• Work to complete
Using the material below, copy every line where "handleChangeImage" appears.

Data for the task below:

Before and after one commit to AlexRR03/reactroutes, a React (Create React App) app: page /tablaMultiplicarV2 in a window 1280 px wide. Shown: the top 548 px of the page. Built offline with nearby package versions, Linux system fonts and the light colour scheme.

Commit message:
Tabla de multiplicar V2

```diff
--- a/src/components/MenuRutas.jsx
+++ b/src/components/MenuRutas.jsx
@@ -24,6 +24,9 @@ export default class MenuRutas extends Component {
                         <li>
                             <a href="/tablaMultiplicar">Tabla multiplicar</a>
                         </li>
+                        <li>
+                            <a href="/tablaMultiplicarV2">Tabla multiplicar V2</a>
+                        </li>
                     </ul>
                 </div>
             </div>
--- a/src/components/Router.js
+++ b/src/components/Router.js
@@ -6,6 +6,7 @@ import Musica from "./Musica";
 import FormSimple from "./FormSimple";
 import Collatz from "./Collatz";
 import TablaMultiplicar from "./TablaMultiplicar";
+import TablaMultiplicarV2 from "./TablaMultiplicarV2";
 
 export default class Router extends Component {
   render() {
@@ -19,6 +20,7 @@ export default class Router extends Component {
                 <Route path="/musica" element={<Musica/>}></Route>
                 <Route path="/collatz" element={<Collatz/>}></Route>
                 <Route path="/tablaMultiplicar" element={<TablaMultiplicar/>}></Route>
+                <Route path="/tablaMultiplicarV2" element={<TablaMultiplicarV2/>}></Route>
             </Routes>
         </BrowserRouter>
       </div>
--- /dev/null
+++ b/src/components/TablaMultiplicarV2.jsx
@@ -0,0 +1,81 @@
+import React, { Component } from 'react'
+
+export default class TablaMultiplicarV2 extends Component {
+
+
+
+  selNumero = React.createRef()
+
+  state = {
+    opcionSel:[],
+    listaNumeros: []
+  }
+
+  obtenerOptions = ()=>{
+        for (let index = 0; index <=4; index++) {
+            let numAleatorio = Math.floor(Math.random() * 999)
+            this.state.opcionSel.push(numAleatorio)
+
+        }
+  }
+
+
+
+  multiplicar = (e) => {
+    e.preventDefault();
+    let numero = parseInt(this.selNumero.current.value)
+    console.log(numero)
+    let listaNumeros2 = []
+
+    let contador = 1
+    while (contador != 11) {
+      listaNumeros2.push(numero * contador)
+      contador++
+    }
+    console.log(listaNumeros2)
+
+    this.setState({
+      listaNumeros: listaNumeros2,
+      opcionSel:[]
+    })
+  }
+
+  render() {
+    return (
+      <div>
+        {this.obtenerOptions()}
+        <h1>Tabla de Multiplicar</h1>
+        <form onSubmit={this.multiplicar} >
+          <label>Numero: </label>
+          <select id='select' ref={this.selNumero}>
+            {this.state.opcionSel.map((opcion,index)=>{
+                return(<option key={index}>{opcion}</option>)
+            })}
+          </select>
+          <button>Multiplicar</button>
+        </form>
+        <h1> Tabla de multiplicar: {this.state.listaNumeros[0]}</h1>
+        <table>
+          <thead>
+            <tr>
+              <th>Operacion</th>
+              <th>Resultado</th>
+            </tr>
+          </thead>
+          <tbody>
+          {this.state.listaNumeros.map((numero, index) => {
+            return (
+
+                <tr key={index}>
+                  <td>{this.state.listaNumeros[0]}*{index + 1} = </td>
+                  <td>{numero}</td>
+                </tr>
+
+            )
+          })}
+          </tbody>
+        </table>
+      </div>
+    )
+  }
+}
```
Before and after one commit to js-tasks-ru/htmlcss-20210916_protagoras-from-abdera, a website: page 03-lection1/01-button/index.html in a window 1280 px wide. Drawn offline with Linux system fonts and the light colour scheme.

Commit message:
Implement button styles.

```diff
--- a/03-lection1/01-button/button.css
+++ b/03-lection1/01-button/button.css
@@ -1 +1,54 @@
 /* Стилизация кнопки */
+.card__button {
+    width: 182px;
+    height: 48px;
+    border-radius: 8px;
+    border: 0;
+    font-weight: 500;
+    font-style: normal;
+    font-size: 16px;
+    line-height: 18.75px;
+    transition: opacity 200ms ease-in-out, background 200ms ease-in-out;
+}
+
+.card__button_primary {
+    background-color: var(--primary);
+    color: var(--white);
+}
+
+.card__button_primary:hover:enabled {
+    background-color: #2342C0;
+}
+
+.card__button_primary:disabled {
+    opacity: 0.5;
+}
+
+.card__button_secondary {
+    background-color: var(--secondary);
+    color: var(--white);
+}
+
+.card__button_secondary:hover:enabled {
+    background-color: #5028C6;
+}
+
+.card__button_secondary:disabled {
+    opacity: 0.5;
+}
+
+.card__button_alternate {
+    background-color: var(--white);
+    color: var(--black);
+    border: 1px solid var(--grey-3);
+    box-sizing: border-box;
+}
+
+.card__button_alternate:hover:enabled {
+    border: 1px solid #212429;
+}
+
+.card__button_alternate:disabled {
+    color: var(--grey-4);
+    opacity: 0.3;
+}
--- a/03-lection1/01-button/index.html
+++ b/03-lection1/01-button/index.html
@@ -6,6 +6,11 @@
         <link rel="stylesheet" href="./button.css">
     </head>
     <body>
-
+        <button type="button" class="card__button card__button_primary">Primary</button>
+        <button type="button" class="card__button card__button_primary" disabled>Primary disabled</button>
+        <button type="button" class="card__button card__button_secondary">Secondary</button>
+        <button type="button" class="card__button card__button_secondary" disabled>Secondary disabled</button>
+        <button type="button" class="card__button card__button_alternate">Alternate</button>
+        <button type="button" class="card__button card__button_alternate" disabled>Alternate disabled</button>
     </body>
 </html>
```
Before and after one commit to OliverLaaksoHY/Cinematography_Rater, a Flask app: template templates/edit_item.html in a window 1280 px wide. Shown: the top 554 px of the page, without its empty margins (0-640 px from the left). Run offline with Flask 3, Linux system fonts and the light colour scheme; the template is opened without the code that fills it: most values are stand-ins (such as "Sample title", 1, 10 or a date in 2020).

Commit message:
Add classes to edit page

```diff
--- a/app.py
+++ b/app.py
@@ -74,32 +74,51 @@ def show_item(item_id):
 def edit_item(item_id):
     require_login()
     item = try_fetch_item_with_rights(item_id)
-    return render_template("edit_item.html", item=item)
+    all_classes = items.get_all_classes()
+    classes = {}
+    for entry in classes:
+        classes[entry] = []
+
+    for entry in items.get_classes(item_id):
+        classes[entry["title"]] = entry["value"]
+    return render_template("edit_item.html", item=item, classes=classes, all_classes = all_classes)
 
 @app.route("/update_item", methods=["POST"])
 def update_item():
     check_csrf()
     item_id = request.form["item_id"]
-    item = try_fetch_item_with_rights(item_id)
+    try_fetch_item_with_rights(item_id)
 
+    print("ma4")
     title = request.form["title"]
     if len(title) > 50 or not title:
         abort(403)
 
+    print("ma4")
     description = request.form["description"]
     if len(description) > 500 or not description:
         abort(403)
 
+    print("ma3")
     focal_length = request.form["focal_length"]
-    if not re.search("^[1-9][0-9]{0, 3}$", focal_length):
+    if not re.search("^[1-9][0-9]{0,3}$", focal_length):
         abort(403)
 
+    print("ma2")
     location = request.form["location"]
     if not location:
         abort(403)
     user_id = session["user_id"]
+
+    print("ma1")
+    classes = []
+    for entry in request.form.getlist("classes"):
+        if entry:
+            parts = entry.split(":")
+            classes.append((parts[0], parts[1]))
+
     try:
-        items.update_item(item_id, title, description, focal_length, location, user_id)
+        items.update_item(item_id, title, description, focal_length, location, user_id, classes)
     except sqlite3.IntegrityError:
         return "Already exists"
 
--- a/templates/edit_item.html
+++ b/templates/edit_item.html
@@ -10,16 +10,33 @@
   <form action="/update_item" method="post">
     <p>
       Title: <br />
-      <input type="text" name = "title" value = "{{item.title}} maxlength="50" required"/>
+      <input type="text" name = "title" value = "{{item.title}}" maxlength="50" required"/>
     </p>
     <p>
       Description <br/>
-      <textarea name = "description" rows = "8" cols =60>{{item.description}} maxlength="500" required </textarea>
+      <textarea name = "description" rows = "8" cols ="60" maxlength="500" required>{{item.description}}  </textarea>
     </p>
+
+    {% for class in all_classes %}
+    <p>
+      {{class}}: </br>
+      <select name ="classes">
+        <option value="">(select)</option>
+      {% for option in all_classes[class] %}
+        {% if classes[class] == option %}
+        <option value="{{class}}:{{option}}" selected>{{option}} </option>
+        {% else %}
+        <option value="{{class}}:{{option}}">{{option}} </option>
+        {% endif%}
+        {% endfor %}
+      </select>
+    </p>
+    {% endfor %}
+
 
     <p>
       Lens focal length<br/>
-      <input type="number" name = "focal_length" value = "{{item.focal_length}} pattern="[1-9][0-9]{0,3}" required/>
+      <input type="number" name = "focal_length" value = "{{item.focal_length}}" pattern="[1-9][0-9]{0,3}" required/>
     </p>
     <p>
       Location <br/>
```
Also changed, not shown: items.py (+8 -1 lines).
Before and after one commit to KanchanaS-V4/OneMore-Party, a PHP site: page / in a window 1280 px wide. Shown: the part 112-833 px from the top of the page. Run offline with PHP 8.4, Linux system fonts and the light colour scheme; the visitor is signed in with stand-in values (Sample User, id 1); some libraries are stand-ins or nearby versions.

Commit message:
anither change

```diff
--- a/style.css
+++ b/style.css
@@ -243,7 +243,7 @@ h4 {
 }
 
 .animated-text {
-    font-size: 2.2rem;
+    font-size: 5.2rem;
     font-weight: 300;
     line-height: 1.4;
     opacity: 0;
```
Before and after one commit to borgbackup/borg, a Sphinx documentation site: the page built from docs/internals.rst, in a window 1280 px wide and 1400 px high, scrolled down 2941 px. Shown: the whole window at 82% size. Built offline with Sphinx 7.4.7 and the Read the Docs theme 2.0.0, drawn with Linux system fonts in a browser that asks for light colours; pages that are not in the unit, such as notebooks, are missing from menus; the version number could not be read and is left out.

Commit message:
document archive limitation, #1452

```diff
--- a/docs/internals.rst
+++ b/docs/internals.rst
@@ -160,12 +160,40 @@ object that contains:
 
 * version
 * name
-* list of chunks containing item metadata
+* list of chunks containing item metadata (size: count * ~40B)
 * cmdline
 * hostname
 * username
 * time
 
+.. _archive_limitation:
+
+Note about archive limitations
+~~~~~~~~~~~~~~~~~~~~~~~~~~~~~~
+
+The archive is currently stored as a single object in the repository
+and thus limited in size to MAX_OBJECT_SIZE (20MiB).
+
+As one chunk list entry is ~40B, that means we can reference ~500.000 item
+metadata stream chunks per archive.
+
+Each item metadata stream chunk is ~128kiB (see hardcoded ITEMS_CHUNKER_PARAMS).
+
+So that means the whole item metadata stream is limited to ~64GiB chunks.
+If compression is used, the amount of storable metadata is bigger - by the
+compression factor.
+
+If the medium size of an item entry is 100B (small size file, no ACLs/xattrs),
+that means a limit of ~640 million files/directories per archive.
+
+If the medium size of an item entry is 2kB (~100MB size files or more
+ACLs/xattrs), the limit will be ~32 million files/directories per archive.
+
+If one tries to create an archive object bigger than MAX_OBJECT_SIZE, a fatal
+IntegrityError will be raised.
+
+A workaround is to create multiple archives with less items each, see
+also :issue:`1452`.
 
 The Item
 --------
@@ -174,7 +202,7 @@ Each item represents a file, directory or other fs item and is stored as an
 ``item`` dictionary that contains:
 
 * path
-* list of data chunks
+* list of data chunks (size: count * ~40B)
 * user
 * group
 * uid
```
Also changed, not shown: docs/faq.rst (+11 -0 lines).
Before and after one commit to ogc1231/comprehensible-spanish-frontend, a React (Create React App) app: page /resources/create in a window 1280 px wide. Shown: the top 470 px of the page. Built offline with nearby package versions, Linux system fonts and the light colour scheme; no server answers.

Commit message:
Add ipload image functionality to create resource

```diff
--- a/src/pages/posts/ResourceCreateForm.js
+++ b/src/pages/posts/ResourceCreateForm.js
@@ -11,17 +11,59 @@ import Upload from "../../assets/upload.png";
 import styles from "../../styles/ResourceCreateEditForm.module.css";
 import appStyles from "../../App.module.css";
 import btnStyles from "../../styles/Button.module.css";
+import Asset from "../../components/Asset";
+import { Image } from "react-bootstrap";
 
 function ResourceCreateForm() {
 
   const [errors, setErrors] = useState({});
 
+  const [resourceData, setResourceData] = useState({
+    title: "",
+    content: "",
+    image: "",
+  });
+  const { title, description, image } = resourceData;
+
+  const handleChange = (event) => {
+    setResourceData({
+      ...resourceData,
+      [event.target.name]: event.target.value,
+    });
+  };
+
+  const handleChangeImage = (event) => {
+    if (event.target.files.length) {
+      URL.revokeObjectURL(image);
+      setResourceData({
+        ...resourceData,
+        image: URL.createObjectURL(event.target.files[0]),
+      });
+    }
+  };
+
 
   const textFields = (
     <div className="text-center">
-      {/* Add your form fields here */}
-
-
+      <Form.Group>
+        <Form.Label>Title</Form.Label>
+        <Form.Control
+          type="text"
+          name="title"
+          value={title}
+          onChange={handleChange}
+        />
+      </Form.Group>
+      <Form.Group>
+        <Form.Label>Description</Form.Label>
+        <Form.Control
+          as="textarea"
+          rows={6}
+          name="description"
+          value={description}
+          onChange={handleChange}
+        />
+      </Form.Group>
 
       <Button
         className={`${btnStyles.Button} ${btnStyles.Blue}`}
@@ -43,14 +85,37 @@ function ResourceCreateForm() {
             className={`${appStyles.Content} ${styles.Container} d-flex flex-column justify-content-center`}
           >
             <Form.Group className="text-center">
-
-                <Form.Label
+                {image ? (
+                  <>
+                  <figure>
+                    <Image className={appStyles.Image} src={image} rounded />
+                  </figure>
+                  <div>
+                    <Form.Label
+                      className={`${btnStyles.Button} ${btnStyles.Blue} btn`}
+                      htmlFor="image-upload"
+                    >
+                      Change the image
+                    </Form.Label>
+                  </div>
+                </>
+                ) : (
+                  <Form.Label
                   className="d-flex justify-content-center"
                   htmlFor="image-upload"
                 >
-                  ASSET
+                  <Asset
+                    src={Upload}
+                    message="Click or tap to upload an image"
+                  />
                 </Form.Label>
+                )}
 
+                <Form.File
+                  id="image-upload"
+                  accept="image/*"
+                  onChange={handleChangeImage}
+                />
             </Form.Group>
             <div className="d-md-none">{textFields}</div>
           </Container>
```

End of Data for the task.

• Task answer
+  const handleChangeImage = (event) => {
+                  onChange={handleChangeImage}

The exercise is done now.